Overview of Mars Fossils
There might not be life on Mars today, but that does not mean that there was never life on Mars. Lifeforms leave lots of evidence that they existed, from fossilised bones, shells, footprints and other tracks. In Astrobiology even the tiny fossils of microscopic plants and creatures are searched for.
Humans have long speculated about long dead civilisations on Mars. In 1877 Italian Astronomer, Giovanni Schiaparelli, discovered what appeared to be canals on Mars and this led to speculation that when the Sun was younger Mars may have been more like the Earth.
The search for life does not always involve travelling to Mars, some meteorites that have collided with the Earth have been proven to have likely been ejected from Mars during a large collision from a asteroid or comet. In 1996 one of these rocks, Allan Hills 84001, showed evidence of a Mars fossil however it was later shown that they same ‘fossil’ physical appearance can be achieved by natural phenomena so these fossil like shapes cannot be used as definitive proof.
The search for life continues, if we cannot trust life signs in meteorites then the best place to look is on Mars itself. There have been three Rovers sent to Mars to search for life and there are many other missions planned, such as ExoMars which is being designed alongside in the UK.
Read through the below resource and activities that look at Astrobiology. The search for life on Mars can be an exciting way to look at what makes life viable here on Earth and what human beings require to survive.
- Nasa.gov/audience/forstudents/postsecondary/features/mars_life_feature_1015.html – Although no signs of life on Mars have been found, scientists will continue to search because they are aware of the potential for life in extreme environments.
- Lpi.usra.edu/education/explore – Lunar and Planetary Institute free fun space science activities for child and pre-teen programming
The search for past life on Mars is not restricted to digging up rocks and hoping to find physical signs of life. Robotic explorers both on Mars and in orbit can look for the chemical signs that life once existed, or that Mars had a climate that would support life as we know it on Earth.
Boron was recently discovered in calcium-sulfate veins on Mars using the ChemCam instrument on NASA’s Curiosity Mars Rover. This is the first Mars mission to detect boron on the Red Planet.
Further Materials, Resources & Information
Below you will find more resources and external websites related to this lesson.
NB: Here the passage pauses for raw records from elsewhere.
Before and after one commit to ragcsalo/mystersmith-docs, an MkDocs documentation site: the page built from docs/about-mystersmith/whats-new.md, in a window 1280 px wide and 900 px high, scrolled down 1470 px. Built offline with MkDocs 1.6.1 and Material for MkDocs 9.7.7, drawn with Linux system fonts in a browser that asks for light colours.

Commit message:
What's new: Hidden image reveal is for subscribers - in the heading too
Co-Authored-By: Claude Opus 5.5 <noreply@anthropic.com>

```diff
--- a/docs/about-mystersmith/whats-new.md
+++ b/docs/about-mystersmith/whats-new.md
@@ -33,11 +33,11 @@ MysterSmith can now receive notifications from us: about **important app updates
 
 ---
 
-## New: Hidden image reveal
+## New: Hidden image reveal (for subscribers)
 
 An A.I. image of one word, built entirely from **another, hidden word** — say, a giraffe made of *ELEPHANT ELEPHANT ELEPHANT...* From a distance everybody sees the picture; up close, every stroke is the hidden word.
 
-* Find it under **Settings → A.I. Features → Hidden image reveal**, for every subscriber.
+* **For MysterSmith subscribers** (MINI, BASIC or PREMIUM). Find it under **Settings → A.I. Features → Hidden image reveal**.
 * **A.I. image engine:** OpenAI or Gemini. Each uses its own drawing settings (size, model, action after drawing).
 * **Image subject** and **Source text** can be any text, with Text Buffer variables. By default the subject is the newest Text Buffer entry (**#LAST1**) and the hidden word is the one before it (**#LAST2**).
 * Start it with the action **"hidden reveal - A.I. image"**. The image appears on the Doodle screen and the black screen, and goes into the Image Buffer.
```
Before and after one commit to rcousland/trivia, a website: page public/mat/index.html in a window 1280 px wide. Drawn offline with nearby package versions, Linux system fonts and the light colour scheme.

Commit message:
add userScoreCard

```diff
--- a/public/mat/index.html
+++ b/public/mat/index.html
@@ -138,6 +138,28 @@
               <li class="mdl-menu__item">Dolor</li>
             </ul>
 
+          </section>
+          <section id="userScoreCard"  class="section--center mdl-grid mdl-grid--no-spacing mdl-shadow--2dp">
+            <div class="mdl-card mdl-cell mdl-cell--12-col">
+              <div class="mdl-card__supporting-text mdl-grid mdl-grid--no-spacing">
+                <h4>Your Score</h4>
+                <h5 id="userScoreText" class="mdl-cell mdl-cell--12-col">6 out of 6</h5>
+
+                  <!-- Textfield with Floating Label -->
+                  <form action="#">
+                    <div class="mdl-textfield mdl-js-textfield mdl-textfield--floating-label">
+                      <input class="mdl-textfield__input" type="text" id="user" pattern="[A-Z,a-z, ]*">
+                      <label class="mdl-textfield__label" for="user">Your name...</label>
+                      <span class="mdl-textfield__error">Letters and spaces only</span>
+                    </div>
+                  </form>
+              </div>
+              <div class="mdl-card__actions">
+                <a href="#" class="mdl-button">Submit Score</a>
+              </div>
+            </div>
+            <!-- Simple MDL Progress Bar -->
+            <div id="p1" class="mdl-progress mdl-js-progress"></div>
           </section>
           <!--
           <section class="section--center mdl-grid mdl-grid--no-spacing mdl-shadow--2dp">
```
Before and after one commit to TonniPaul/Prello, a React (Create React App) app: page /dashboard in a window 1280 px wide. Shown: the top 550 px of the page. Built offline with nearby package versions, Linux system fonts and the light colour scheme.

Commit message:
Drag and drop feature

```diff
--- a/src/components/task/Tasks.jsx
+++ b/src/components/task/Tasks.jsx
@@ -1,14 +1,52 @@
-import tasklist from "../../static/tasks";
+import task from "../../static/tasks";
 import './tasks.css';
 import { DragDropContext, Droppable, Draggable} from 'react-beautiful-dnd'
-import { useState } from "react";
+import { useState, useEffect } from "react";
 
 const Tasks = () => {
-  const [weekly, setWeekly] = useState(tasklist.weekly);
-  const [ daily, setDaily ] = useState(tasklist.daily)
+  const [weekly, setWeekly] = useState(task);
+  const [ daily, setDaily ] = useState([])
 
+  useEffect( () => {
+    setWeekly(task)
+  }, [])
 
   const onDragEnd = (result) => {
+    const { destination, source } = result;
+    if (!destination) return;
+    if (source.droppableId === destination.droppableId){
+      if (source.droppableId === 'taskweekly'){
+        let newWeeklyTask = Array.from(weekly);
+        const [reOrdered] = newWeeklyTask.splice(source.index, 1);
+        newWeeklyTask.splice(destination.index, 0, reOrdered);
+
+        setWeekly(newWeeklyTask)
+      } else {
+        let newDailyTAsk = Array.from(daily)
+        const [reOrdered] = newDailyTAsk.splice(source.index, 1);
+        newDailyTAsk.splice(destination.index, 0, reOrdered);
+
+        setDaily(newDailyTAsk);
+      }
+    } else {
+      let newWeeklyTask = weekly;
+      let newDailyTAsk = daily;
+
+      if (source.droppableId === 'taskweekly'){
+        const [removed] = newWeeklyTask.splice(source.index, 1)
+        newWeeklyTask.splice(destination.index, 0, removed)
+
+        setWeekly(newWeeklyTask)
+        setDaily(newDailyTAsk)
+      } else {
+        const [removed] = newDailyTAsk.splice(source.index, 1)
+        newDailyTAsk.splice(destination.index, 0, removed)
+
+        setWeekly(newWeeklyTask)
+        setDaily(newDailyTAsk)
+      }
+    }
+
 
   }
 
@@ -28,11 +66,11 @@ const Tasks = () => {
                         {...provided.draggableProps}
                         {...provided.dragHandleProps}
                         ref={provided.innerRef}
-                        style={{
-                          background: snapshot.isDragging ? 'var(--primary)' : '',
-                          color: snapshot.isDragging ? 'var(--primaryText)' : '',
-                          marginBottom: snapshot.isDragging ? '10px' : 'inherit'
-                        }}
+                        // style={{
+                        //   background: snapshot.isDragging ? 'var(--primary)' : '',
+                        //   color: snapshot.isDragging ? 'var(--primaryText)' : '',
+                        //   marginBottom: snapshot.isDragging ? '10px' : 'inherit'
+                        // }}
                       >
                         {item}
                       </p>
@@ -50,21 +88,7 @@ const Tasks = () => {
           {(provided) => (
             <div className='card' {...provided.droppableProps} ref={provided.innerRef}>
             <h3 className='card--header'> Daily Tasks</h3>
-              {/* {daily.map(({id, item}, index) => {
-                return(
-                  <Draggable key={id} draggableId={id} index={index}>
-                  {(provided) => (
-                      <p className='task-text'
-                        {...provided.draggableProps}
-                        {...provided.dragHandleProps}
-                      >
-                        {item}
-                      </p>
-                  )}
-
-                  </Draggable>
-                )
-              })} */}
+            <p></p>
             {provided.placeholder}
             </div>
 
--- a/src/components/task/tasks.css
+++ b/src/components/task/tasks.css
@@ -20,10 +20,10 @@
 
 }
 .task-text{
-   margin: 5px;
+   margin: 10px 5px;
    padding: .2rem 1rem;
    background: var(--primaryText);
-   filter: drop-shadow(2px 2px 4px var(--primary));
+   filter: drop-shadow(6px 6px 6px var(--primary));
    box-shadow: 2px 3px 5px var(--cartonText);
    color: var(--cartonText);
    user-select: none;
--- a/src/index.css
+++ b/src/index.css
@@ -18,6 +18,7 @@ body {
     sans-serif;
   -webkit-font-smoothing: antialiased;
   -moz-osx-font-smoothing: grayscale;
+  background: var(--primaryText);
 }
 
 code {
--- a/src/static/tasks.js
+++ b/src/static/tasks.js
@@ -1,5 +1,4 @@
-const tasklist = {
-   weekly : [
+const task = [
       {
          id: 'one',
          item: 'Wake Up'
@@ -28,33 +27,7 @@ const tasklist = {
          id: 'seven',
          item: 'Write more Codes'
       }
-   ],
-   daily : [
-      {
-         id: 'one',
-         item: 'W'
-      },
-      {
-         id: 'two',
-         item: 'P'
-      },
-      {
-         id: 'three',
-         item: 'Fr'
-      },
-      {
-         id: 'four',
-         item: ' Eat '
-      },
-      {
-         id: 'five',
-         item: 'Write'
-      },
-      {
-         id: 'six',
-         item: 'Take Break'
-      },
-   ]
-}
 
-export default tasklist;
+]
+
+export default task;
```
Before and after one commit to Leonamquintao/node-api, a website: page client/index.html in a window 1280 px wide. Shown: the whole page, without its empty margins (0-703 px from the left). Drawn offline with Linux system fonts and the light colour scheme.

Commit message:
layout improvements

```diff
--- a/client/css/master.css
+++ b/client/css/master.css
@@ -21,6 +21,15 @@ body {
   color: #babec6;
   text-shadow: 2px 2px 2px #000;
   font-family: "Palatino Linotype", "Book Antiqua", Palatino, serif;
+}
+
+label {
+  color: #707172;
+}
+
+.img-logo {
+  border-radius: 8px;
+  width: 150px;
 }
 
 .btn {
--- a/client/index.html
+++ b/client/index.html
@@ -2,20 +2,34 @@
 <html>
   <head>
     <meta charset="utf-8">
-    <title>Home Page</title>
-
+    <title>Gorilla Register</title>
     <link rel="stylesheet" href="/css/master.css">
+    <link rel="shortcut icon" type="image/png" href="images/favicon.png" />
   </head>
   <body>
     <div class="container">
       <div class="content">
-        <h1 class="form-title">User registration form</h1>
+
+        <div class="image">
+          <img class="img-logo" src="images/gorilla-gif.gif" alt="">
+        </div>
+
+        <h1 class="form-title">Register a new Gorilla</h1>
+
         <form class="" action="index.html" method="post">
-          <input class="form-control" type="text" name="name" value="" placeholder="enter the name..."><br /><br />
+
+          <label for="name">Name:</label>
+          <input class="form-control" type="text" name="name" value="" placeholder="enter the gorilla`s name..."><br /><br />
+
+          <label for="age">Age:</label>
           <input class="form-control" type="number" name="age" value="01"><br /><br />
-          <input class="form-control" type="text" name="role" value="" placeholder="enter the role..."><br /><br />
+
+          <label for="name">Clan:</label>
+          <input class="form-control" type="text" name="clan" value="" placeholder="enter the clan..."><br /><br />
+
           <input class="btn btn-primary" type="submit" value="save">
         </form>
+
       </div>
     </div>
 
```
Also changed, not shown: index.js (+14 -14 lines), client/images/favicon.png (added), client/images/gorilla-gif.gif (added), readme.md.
- Popularmechanics.com/space/moon-mars/g1357/a-brief-history-of-life-on-mars – Slide show to for a brief history of life on mars. David Bowie is far from the only person to wonder about life on Mars. From microbes to Martians, they examine the topic with all due gravity.
- Spider.seds.org/spider/Mars/Marsrock/marsrocks.html – Find out more about this 4.5 billion-year-old rock, labeled meteorite ALH84001, is believed to have once been a part of Mars and to contain fossil evidence that primitive life may have existed on Mars more than 3.6 billion years ago.
- Mars.nasa.gov/programmissions/science/goal1 – Find out about the NASA search for fossils on Mars
- Nasa.gov/press/2014/december/nasa-rover-finds-active-ancient-organic-chemistry-on-mars – Read about NASA’s Mars Curiosity rover measuring a tenfold spike in methane, an organic chemical, in the atmosphere around it and detected other organic molecules in a rock-powder sample collected by the robotic laboratory’s drill.
Full STEAM Ahead – Space Exploration Education Grant
This lesson has been produced as part of the Full STEAM Ahead Project with the UK Space Agency. We are one of eight organisations across the UK to be awarded to deliver and produce exciting new education outreach activities and projects. The UK Space Agency are delighted to be able to support these projects, which represent a diverse selection of cross-curricular activities that meet it’s education objectives in encouraging children to take up STEAM subjects, raise awareness of careers in space-related areas, and raise awareness of the UK’s exploration programme.